I’d been watching her my entire life. Eight long years of peering at her from doorways and corners analyzing her morning routine. One almost cup. Black. Instant. Maxwell House or Taster’s Choice. She had a preference but sometimes…well, sometimes she stomached the one on sale at the A&P. I became braver, moved in closer and watched her prepare the potion—the smallest teaspoonful of grinds, a splash of boiled water, a quick stir. She always let it sit for a few minutes. She’d leave it on the table, go to the bedroom put on her slip. Then come back take a sip. Go to the bathroom comb her hair. Return for another sip. Only weekends did she sit at the table gazing through me to some other place and time. And always, when she was done there remained a little coffee in the bottom of the cup.
Once I snuck a taste. Shocked by it’s bitterness, I ran to the bathroom and rinsed my mouth out. The taste clung to my tongue like a punishment. I felt sad for Ma. “It’s an acquired taste,” she told me one Saturday morning when I asked if she liked it.
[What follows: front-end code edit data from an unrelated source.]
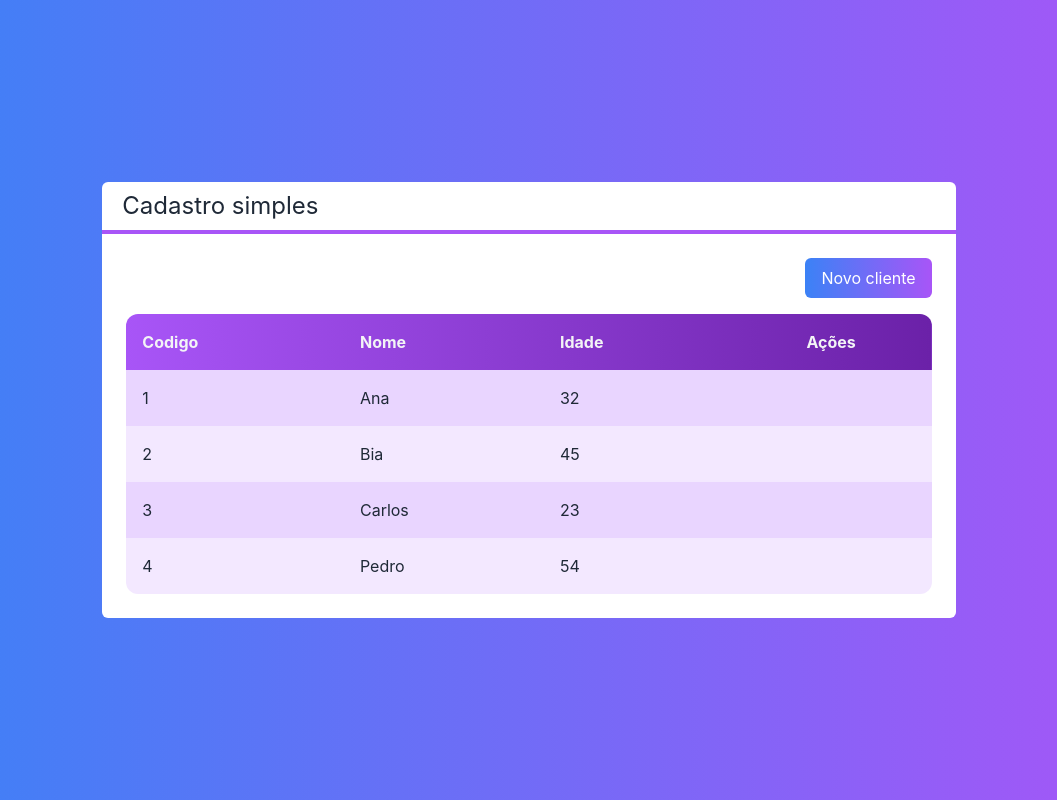
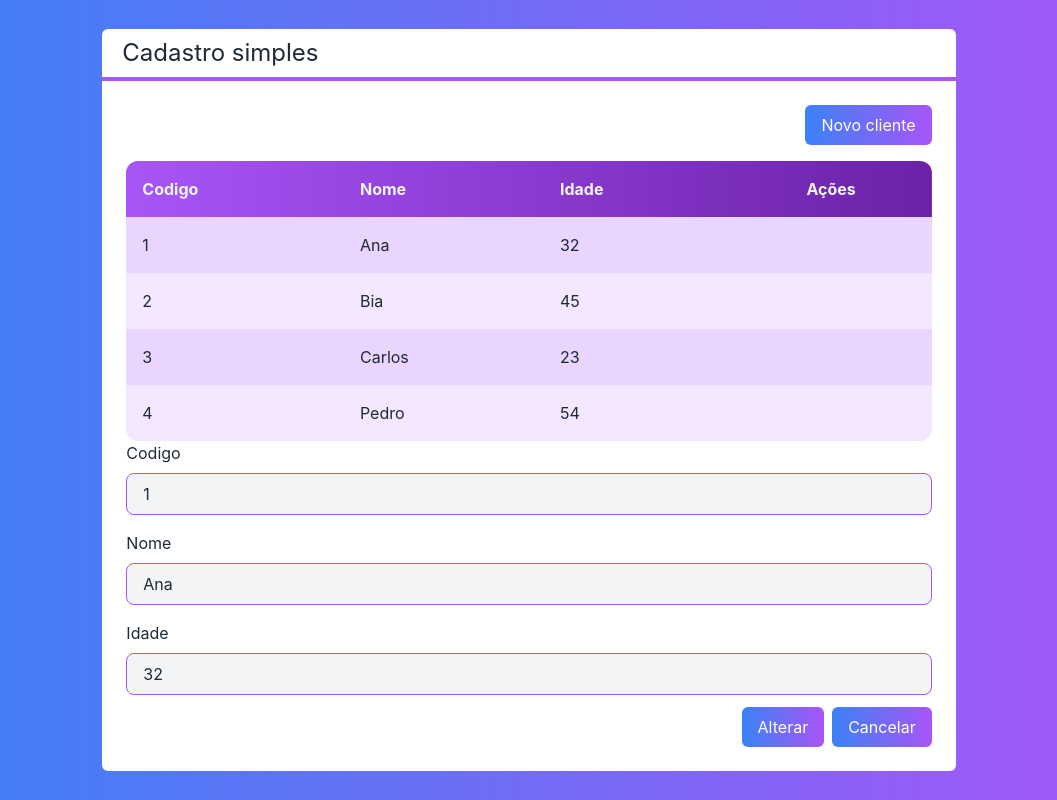
Before and after one commit to willbueno/next-js-crud, a Next.js app: page / in a window 1280 px wide. Shown: the whole page, without its empty margins (111-1168 px from the left). Built offline with nearby package versions, Linux system fonts and the light colour scheme.

Commit message:
form component

```diff
--- a/src/components/Button.tsx
+++ b/src/components/Button.tsx
@@ -1,10 +1,10 @@
 interface ButtonProps {
-    color?: 'green' | 'blue' | 'gray'
+    color?: "green" | "blue" | "gray"
     children: any
 }
 
 export default function Button(props) {
-    const color = props.color ?? 'gray'
+    const color = props.color ?? "gray"
     return (
         <button className={`
             bg-gradient-to-r from-${color}-400 to-${color}-700
--- /dev/null
+++ b/src/components/Form.tsx
@@ -0,0 +1,48 @@
+import { useState } from "react";
+import Client from "../core/Client";
+import Button from "./Button";
+import Input from "./Input";
+
+interface FormProps {
+    client: Client
+}
+
+export default function Form(props: FormProps) {
+    const id = props.client?.id
+    const [name, setName] = useState(props.client?.name ?? '')
+    const [age, setAge] = useState(props.client?.age ?? 0)
+
+    return (
+        <div>
+            {id ? (
+                <Input
+                    readOnly
+                    text="Codigo"
+                    value={id}
+                    className="mb-4"
+                />
+            ) : false}
+            <Input
+                text="Nome"
+                value={name}
+                onChange={setName}
+                className="mb-4"
+            />
+            <Input
+                text="Idade"
+                type="number"
+                value={age}
+                onChange={setAge}
+            />
+
+            <div className="flex justify-end mt-3">
+                <Button color="blue" className="mr-2">
+                    {id ? "Alterar" : "Salvar"}
+                </Button>
+                <Button>
+                    Cancelar
+                </Button>
+            </div>
+        </div>
+    )
+}
--- /dev/null
+++ b/src/components/Input.tsx
@@ -0,0 +1,30 @@
+interface InputProps {
+    type?: 'text' | 'number'
+    text: string
+    value: any
+    readOnly?: boolean
+    className?: string
+    onChange?: (value: any) => void
+}
+
+export default function Input(props: InputProps) {
+    return (
+        <div className={`flex flex-col ${props.className}`}>
+            <label className="mb-2">
+                {props.text}
+            </label>
+
+            <input
+                type={props.type ?? 'text'}
+                value={props.value}
+                readOnly={props.readOnly}
+                onChange={e => props.onChange?.(e.target.value)}
+                className={`
+                    border border-purple-500 rounded-lg
+                    focus:outline-none bg-gray-100 px-4 py-2
+                    ${props.readOnly ? '' : 'focus:bg-white'}
+                `}
+            />
+        </div>
+    )
+}
--- a/src/components/Table.tsx
+++ b/src/components/Table.tsx
@@ -1,5 +1,5 @@
 import Client from "../core/Client";
-import { EditIcon, TrashIcon } from "./icons";
+import { EditIcon, TrashIcon } from "./Icons";
 
 interface TableProps {
     clients: Client[]
--- a/src/pages/index.tsx
+++ b/src/pages/index.tsx
@@ -1,4 +1,5 @@
 import Button from "../components/Button";
+import Form from "../components/Form";
 import Layout from "../components/Layout";
 import Table from "../components/Table";
 import Client from "../core/Client";
@@ -25,11 +26,18 @@
       bg-gradient-to-r from-blue-500 to-purple-500
       text-white
     `}>
-      <Layout title='Cadastro simples'>
-        <div className='flex justify-end'>
-          <Button color='green' className='mb-4'>Novo cliente</Button>
+      <Layout title="Cadastro simples">
+
+        <div className="flex justify-end">
+          <Button color="green" className="mb-4">Novo cliente</Button>
         </div>
-        <Table clients={clients} selectedClient={selectedClient} deletedClient={deletedClient} />
+
+        <Table clients={clients}
+          selectedClient={selectedClient}
+          deletedClient={deletedClient}
+        />
+
+        <Form client={clients[0]}/>
       </Layout>
     </div>
   )
```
“Then why do you drink it?” I couldn’t tell her I knew how horrible it was. She sighed. Pressed her lips into a thin line. I knew what was coming next. “Why don’t you go clean up the bathroom and that filthy bedroom of yours like I told you instead of looking in my face.”
Ma stopped drinking coffee long after I had moved miles away with all my irksome questions still unanswered. Retired. She didn’t need it anymore. She’s gone now. I miss her, terribly.
I don’t drink coffee. The smell of it brewing and even the roasted beans turn my stomach. And not until now did I make the connection.